This Howto is the sequel of Framebuffer console tutorial on this wiki. It is assumed you managed to get a working framebuffer console.

Step 1 : get all the udev related files For this, we will use the image provided by linux4tegra (provided by nvidia on their tegradeveloper website). You have to uncompress the targetfs first : ./ you should have a new directory created, namely _out/targetfs/ , with a full linux tree inside. You need to copy the file from this new directory into your ramdisk image : bin/udevd bin/udevadm lib/ lib/ lib/ lib/ lib/udev directory etc/udev directory Step 2 : Expand busybox For conveniance, create a link to busybox for the following command in your bin directory in your ramdisk image : ls mkdir mount umount clear echo sleep mknod ln exec switch_root Step 3 : Edit init Edit init to append the following content :

mkdir -p /var/lock

mount -t sysfs -o nodev,noexec,nosuid none /sys mount -t proc -o nodev,noexec,nosuid none /proc clear sysctl -w kernel.printk=“4 4 1 7” >/dev/null 2>&1 mount -t tmpfs -o mode=0755 none /dev mknod -m 0600 /dev/console c 5 1

mknod /dev/null c 1 3 mkdir /dev/pts mount -t devpts -o noexec,nosuid,gid=5,mode=0620 none /dev/pts

mkdir -p /dev/.udev/db/ udevd –daemon

mkdir -p /dev/.udev/queue/ /dev/.udev/rules.d/ udevadm trigger

echo -n “Waiting for devices … ” udevadm settle sleep 5 echo “done”

Now repack your boot image as you did in the framebuffer console. If everything goes well, doing ls /dev should return you a whole list of device.

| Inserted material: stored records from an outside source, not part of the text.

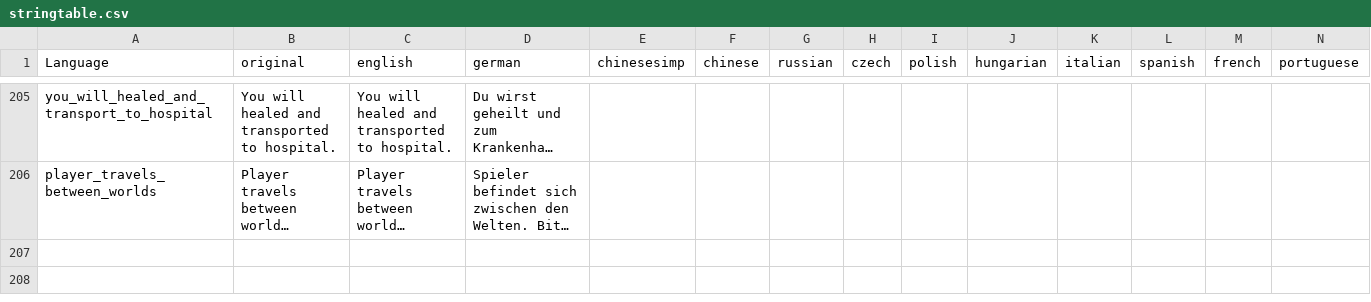
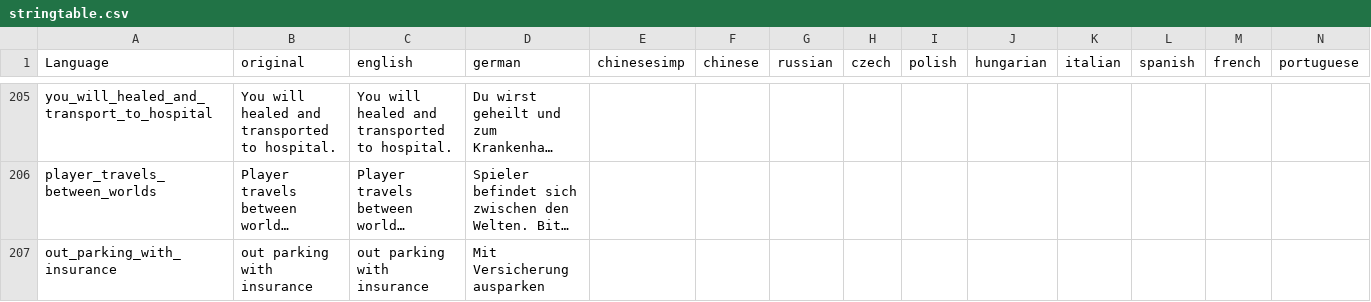
Before and after one commit to ihr-it-projekt/DayZLife, a CSV file: DayZLife/stringtable.csv, drawn as a sheet; only a part is shown, gaps mark what is left out; long unchanged cells end in …; rows hold the shown columns only; the diff names each change by its address in the sheet, - before the commit and + after, or states it on an @@ line.

Commit message:
add  insurance box

```diff
--- a/DayZLife/stringtable.csv
+++ b/DayZLife/stringtable.csv
+row 207: out_parking_with_insurance | out parking with insurance | out parking with insurance | Mit Versicherung ausparken
```
Also changed, not shown: 2 other files.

udev.txt · Last modified: 2011/08/11 18:52 by ggrandou